> _TASK REQUIREMENTS_: Please copy out each line of the listing that contains the word "설치되어".

> _RECORDS FOR THIS TASK_:
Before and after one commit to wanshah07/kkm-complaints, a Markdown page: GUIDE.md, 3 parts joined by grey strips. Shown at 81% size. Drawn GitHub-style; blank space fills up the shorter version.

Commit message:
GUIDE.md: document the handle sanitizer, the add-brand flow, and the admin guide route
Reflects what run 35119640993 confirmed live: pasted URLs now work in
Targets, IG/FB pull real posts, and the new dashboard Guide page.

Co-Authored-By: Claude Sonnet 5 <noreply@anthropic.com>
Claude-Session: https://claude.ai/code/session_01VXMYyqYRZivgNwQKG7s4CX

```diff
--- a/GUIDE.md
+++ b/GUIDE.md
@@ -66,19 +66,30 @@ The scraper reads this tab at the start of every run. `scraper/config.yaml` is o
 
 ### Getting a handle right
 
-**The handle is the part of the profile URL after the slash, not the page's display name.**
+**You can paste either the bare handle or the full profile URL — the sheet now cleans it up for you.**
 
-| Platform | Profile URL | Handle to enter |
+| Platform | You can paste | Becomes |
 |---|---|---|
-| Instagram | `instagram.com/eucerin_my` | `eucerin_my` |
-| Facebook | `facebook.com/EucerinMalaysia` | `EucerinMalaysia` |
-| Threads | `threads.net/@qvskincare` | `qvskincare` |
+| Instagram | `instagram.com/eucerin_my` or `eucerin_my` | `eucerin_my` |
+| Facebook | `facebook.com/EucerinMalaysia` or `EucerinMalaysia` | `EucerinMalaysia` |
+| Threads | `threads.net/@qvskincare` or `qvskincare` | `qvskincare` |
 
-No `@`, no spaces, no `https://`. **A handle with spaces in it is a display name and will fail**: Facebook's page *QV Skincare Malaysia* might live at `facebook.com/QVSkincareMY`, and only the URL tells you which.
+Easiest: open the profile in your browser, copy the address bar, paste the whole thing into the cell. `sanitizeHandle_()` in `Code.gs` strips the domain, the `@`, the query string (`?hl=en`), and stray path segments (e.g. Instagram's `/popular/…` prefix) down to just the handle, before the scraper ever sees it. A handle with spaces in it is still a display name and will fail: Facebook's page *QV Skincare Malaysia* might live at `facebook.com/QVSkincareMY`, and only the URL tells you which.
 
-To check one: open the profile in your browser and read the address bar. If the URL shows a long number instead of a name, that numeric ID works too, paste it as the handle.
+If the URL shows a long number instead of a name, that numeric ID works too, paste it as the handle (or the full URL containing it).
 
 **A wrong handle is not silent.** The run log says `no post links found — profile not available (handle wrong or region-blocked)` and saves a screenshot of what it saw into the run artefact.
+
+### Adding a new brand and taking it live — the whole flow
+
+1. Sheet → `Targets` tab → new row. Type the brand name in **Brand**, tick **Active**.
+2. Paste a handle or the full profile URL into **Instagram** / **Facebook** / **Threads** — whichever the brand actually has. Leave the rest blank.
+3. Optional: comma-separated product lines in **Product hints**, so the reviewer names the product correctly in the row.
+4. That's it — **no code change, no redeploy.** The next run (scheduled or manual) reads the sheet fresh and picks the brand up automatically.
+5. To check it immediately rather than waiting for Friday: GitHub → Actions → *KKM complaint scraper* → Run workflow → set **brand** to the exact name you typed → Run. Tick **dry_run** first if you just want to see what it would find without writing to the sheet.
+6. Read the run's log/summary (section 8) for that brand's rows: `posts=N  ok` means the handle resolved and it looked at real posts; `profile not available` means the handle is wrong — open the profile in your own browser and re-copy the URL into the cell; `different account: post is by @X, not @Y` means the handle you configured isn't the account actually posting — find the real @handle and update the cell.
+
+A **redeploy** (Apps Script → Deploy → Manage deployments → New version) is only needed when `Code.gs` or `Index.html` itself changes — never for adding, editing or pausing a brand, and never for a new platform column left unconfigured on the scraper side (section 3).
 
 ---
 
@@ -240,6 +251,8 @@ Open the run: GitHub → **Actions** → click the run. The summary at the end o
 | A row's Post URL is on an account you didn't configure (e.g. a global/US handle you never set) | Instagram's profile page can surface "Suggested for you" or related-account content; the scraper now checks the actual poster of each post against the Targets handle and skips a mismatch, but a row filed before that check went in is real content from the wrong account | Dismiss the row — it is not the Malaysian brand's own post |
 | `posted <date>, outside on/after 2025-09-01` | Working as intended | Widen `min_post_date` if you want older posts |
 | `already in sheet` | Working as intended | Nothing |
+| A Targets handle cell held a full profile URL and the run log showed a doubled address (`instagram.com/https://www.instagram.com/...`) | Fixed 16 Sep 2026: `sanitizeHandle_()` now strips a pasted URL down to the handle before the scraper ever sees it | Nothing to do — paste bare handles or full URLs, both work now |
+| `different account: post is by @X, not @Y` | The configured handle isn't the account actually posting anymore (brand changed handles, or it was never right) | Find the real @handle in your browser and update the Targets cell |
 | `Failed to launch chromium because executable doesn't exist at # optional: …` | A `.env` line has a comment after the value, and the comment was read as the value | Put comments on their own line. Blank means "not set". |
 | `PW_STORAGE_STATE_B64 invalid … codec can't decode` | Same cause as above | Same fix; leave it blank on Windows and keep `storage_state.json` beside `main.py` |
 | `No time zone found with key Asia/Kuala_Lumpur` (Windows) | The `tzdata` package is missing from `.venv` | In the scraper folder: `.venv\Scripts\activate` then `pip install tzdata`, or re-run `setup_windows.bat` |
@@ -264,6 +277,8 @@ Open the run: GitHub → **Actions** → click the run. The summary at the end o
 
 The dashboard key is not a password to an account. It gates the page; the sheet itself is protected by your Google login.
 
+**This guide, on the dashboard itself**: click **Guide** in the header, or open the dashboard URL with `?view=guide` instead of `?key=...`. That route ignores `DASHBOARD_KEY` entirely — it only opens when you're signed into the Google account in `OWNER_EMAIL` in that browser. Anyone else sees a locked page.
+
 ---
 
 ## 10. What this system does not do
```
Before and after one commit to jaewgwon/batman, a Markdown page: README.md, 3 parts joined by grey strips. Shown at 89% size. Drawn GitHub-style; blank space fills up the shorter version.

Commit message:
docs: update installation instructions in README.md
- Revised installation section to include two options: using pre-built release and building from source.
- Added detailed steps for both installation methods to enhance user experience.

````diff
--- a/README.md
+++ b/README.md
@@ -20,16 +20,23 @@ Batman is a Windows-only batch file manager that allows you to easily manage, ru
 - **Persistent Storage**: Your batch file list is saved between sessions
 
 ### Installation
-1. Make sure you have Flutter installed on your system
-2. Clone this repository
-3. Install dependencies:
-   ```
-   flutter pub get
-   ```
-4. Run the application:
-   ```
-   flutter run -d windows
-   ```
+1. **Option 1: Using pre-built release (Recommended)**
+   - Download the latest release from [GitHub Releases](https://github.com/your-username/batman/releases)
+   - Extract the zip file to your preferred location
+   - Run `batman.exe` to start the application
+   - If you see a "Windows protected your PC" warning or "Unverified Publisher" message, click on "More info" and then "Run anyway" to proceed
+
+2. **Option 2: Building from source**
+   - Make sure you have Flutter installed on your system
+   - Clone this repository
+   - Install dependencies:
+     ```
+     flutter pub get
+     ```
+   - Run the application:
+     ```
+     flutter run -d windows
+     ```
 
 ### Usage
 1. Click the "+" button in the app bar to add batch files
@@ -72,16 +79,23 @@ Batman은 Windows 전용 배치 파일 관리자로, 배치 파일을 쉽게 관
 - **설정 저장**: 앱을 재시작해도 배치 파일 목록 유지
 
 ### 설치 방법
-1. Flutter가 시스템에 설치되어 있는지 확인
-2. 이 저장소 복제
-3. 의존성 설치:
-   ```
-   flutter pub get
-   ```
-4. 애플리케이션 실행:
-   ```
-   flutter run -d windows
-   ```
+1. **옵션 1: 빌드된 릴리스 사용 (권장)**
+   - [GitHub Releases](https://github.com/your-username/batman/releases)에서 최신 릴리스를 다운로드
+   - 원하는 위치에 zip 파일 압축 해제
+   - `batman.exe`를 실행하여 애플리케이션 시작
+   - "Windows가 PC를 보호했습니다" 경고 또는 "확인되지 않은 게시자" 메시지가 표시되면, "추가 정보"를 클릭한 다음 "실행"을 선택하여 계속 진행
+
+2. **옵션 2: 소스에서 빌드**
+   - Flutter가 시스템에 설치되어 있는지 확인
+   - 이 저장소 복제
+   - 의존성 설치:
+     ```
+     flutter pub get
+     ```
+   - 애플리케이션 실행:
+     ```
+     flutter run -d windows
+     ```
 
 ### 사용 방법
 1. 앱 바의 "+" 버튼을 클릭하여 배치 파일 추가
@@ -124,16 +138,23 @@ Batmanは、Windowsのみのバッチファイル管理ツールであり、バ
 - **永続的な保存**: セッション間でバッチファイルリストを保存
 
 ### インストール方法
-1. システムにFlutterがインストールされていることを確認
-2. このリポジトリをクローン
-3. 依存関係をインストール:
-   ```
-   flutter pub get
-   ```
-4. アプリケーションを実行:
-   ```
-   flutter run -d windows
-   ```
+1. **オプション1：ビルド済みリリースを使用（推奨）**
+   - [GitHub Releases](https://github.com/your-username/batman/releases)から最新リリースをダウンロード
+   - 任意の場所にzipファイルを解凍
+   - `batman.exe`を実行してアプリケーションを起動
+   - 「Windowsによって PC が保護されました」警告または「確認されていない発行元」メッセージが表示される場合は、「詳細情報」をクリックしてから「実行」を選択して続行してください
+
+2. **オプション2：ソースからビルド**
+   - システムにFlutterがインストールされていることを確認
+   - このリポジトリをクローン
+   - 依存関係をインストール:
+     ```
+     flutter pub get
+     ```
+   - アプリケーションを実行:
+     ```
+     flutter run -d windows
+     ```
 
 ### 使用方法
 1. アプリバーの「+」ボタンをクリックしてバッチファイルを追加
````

> _EXERCISE OUTPUT_:
-1. Flutter가 시스템에 설치되어 있는지 확인
+   - Flutter가 시스템에 설치되어 있는지 확인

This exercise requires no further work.